**PROMPT:** The goal here is an exact copy of the entries below, without their pictures.

Dataset items

-=-=-

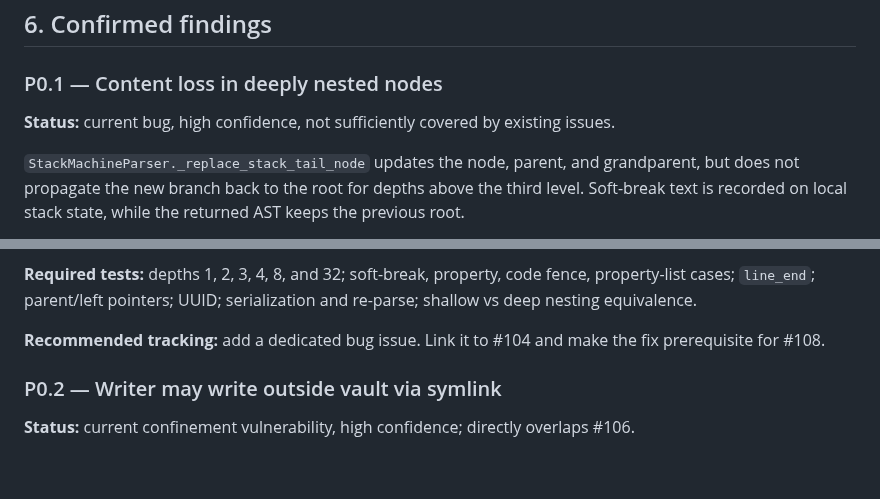
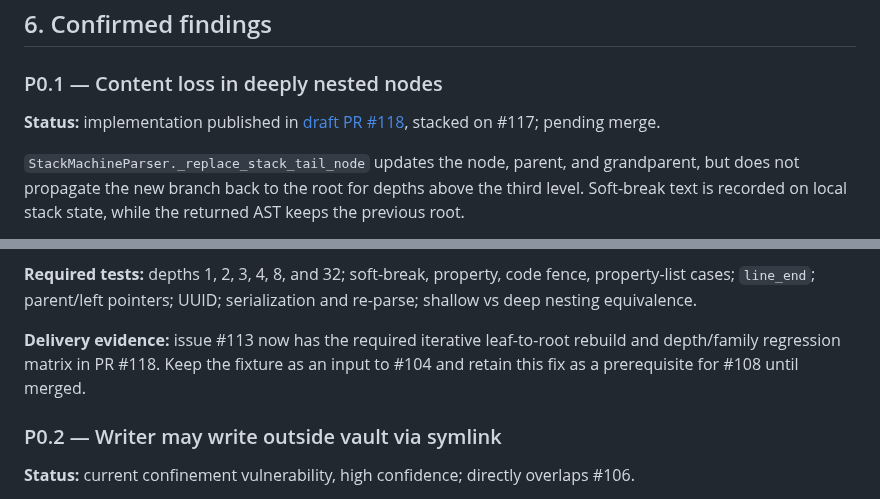
Before and after one commit to MarcoPorcellato/logseq-matryca-parser, a Markdown page: docs/REPOSITORY_STELLAR_ROADMAP_2026-08-06.md, 2 parts joined by grey strips. GitHub-like rendering; blank space fills up the shorter version.

```diff
--- a/docs/REPOSITORY_STELLAR_ROADMAP_2026-08-06.md
+++ b/docs/REPOSITORY_STELLAR_ROADMAP_2026-08-06.md
@@ -180,7 +180,9 @@ The future design must make these four contracts explicit.
 
 ### P0.1 — Content loss in deeply nested nodes
 
-**Status:** current bug, high confidence, not sufficiently covered by existing issues.
+**Status:** implementation published in
+[draft PR #118](https://github.com/MarcoPorcellato/logseq-matryca-parser/pull/118),
+stacked on #117; pending merge.
 
 `StackMachineParser._replace_stack_tail_node` updates the node, parent, and grandparent, but does not propagate the new branch back to the root for depths above the third level. Soft-break text is recorded on local stack state, while the returned AST keeps the previous root.
 
@@ -210,7 +212,9 @@ Protected input:
 
 **Required tests:** depths 1, 2, 3, 4, 8, and 32; soft-break, property, code fence, property-list cases; `line_end`; parent/left pointers; UUID; serialization and re-parse; shallow vs deep nesting equivalence.
 
-**Recommended tracking:** add a dedicated bug issue. Link it to #104 and make the fix prerequisite for #108.
+**Delivery evidence:** issue #113 now has the required iterative leaf-to-root
+rebuild and depth/family regression matrix in PR #118. Keep the fixture as an
+input to #104 and retain this fix as a prerequisite for #108 until merged.
 
 ### P0.2 — Writer may write outside vault via symlink
 
```
Also changed, not shown: docs/log.md (+5 -0 lines), docs/quality/ISSUE_RECONCILIATION_2026-08-06.md (+3 -3 lines).
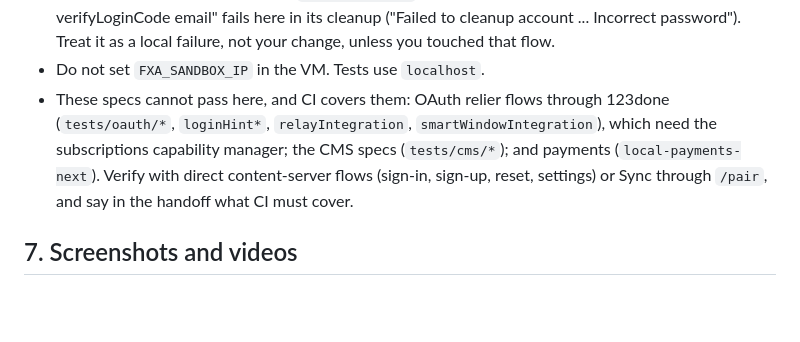
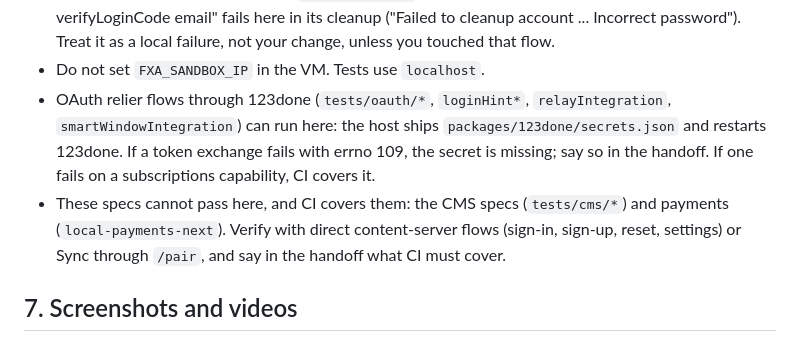
Before and after one commit to vbudhram/fxa-sandbox-ctl, a Markdown page: VM_AGENT_GUIDE.md, the part around the change. Drawn GitHub-style; blank space fills up the shorter version.

Commit message:
docs(guide): let runners run the 123done OAuth relier specs
They failed for want of 123done's client secret, which the host now ships,
not for the capability manager. The guide says what errno 109 means.

```diff
--- a/VM_AGENT_GUIDE.md
+++ b/VM_AGENT_GUIDE.md
@@ -221,12 +221,15 @@ PLAYWRIGHT_WORKERS=2 npx playwright test --project=local tests/signin/signIn.spe
   ("Failed to cleanup account ... Incorrect password"). Treat it as a local
   failure, not your change, unless you touched that flow.
 - Do not set `FXA_SANDBOX_IP` in the VM. Tests use `localhost`.
-- These specs cannot pass here, and CI covers them: OAuth relier flows through
-  123done (`tests/oauth/*`, `loginHint*`, `relayIntegration`,
-  `smartWindowIntegration`), which need the subscriptions capability manager;
-  the CMS specs (`tests/cms/*`); and payments (`local-payments-next`). Verify
-  with direct content-server flows (sign-in, sign-up, reset, settings) or Sync
-  through `/pair`, and say in the handoff what CI must cover.
+- OAuth relier flows through 123done (`tests/oauth/*`, `loginHint*`,
+  `relayIntegration`, `smartWindowIntegration`) can run here: the host ships
+  `packages/123done/secrets.json` and restarts 123done. If a token exchange
+  fails with errno 109, the secret is missing; say so in the handoff. If one
+  fails on a subscriptions capability, CI covers it.
+- These specs cannot pass here, and CI covers them: the CMS specs
+  (`tests/cms/*`) and payments (`local-payments-next`). Verify with direct
+  content-server flows (sign-in, sign-up, reset, settings) or Sync through
+  `/pair`, and say in the handoff what CI must cover.
 
 ## 7. Screenshots and videos
 
```
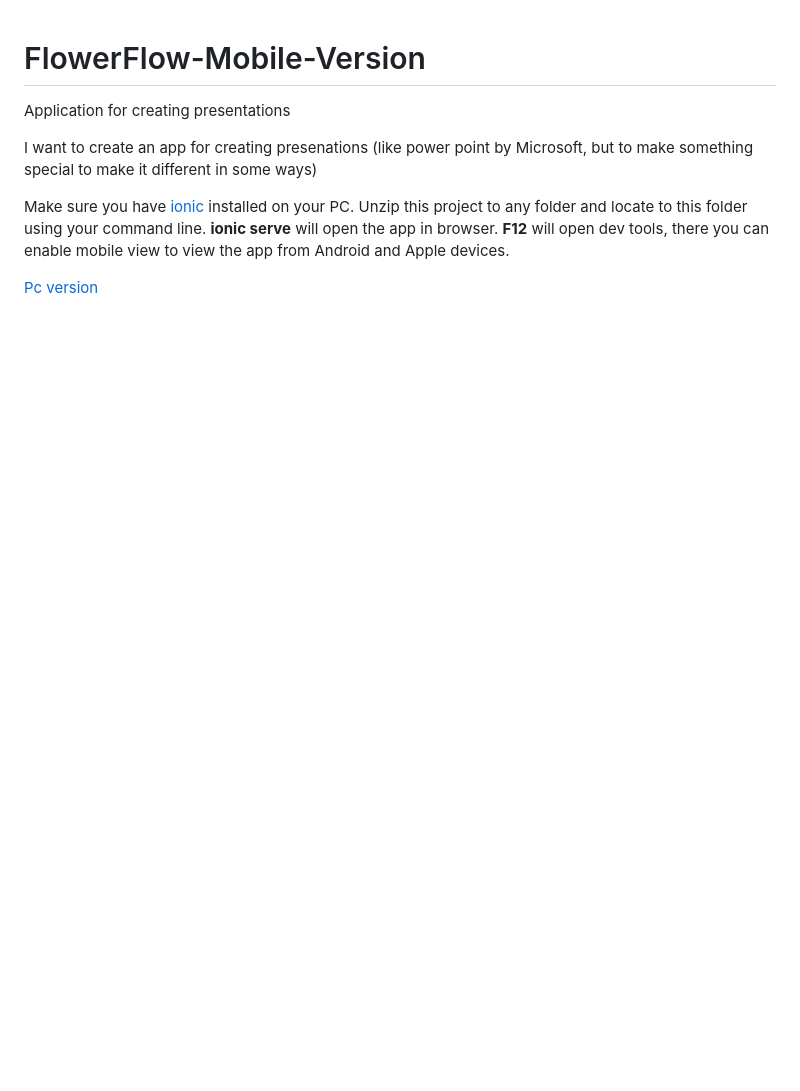
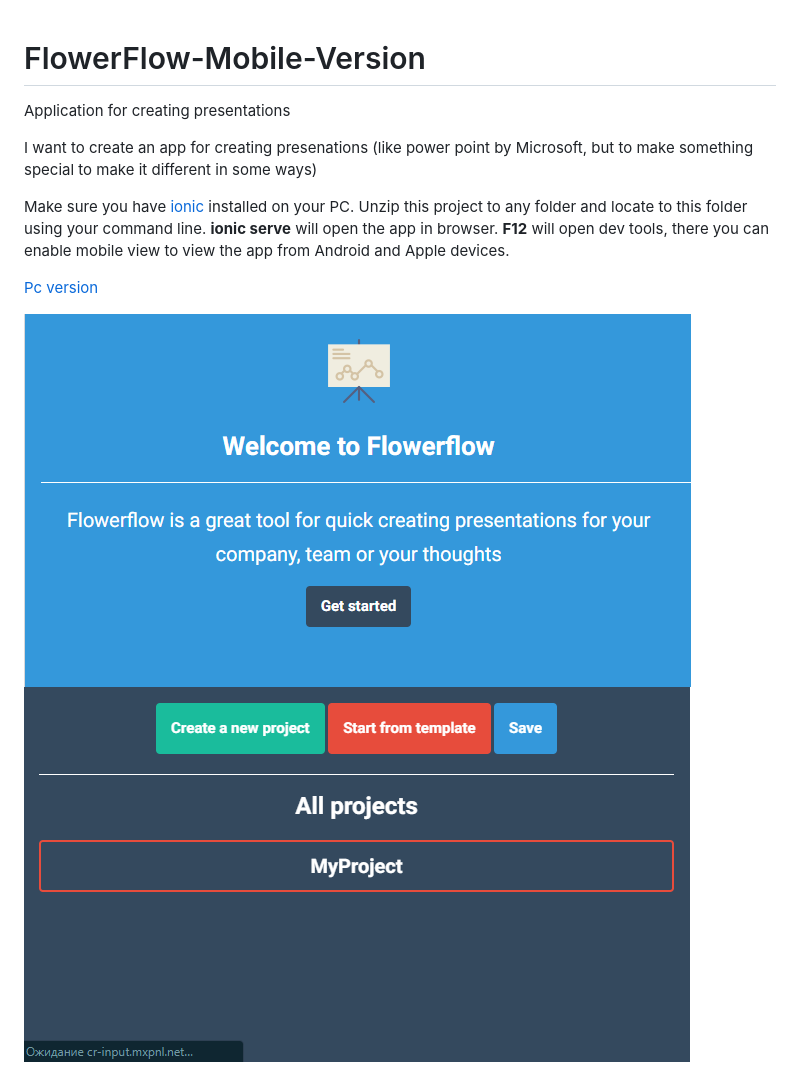
Before and after one commit to danmoop/FlowerFlow-Mobile-version, a Markdown page: README.md, the part around the change. Drawn GitHub-style; pictures changed too: gallery/11.png (added), gallery/22.png (added); blank space fills up the shorter version.

Commit message:
Preview in readme.md

```diff
--- a/README.md
+++ b/README.md
@@ -6,3 +6,6 @@ I want to create an app for creating presenations (like power point by Microsoft
 Make sure you have [ionic](https://ionicframework.com/) installed on your PC. Unzip this project to any folder and locate to this folder using your command line. **ionic serve** will open the app in browser. **F12** will open dev tools, there you can enable mobile view to view the app from Android and Apple devices.
 
 [Pc version](https://github.com/danmoop/FlowerFlow-PC-Version)
+
+![img](gallery/11.png)
+![img](gallery/22.png)
```
Also changed, not shown: 3 other files.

-=-=-

**OUTPUT BELOW:**
Before and after one commit to MarcoPorcellato/logseq-matryca-parser, a Markdown page: docs/REPOSITORY_STELLAR_ROADMAP_2026-08-06.md, 2 parts joined by grey strips. GitHub-like rendering; blank space fills up the shorter version.

```diff
--- a/docs/REPOSITORY_STELLAR_ROADMAP_2026-08-06.md
+++ b/docs/REPOSITORY_STELLAR_ROADMAP_2026-08-06.md
@@ -180,7 +180,9 @@ The future design must make these four contracts explicit.
 
 ### P0.1 — Content loss in deeply nested nodes
 
-**Status:** current bug, high confidence, not sufficiently covered by existing issues.
+**Status:** implementation published in
+[draft PR #118](https://github.com/MarcoPorcellato/logseq-matryca-parser/pull/118),
+stacked on #117; pending merge.
 
 `StackMachineParser._replace_stack_tail_node` updates the node, parent, and grandparent, but does not propagate the new branch back to the root for depths above the third level. Soft-break text is recorded on local stack state, while the returned AST keeps the previous root.
 
@@ -210,7 +212,9 @@ Protected input:
 
 **Required tests:** depths 1, 2, 3, 4, 8, and 32; soft-break, property, code fence, property-list cases; `line_end`; parent/left pointers; UUID; serialization and re-parse; shallow vs deep nesting equivalence.
 
-**Recommended tracking:** add a dedicated bug issue. Link it to #104 and make the fix prerequisite for #108.
+**Delivery evidence:** issue #113 now has the required iterative leaf-to-root
+rebuild and depth/family regression matrix in PR #118. Keep the fixture as an
+input to #104 and retain this fix as a prerequisite for #108 until merged.
 
 ### P0.2 — Writer may write outside vault via symlink
 
```
Also changed, not shown: docs/log.md (+5 -0 lines), docs/quality/ISSUE_RECONCILIATION_2026-08-06.md (+3 -3 lines).
Before and after one commit to vbudhram/fxa-sandbox-ctl, a Markdown page: VM_AGENT_GUIDE.md, the part around the change. Drawn GitHub-style; blank space fills up the shorter version.

Commit message:
docs(guide): let runners run the 123done OAuth relier specs
They failed for want of 123done's client secret, which the host now ships,
not for the capability manager. The guide says what errno 109 means.

```diff
--- a/VM_AGENT_GUIDE.md
+++ b/VM_AGENT_GUIDE.md
@@ -221,12 +221,15 @@ PLAYWRIGHT_WORKERS=2 npx playwright test --project=local tests/signin/signIn.spe
   ("Failed to cleanup account ... Incorrect password"). Treat it as a local
   failure, not your change, unless you touched that flow.
 - Do not set `FXA_SANDBOX_IP` in the VM. Tests use `localhost`.
-- These specs cannot pass here, and CI covers them: OAuth relier flows through
-  123done (`tests/oauth/*`, `loginHint*`, `relayIntegration`,
-  `smartWindowIntegration`), which need the subscriptions capability manager;
-  the CMS specs (`tests/cms/*`); and payments (`local-payments-next`). Verify
-  with direct content-server flows (sign-in, sign-up, reset, settings) or Sync
-  through `/pair`, and say in the handoff what CI must cover.
+- OAuth relier flows through 123done (`tests/oauth/*`, `loginHint*`,
+  `relayIntegration`, `smartWindowIntegration`) can run here: the host ships
+  `packages/123done/secrets.json` and restarts 123done. If a token exchange
+  fails with errno 109, the secret is missing; say so in the handoff. If one
+  fails on a subscriptions capability, CI covers it.
+- These specs cannot pass here, and CI covers them: the CMS specs
+  (`tests/cms/*`) and payments (`local-payments-next`). Verify with direct
+  content-server flows (sign-in, sign-up, reset, settings) or Sync through
+  `/pair`, and say in the handoff what CI must cover.
 
 ## 7. Screenshots and videos
 
```
Before and after one commit to danmoop/FlowerFlow-Mobile-version, a Markdown page: README.md, the part around the change. Drawn GitHub-style; pictures changed too: gallery/11.png (added), gallery/22.png (added); blank space fills up the shorter version.

Commit message:
Preview in readme.md

```diff
--- a/README.md
+++ b/README.md
@@ -6,3 +6,6 @@ I want to create an app for creating presenations (like power point by Microsoft
 Make sure you have [ionic](https://ionicframework.com/) installed on your PC. Unzip this project to any folder and locate to this folder using your command line. **ionic serve** will open the app in browser. **F12** will open dev tools, there you can enable mobile view to view the app from Android and Apple devices.
 
 [Pc version](https://github.com/danmoop/FlowerFlow-PC-Version)
+
+![img](gallery/11.png)
+![img](gallery/22.png)
```
Also changed, not shown: 3 other files.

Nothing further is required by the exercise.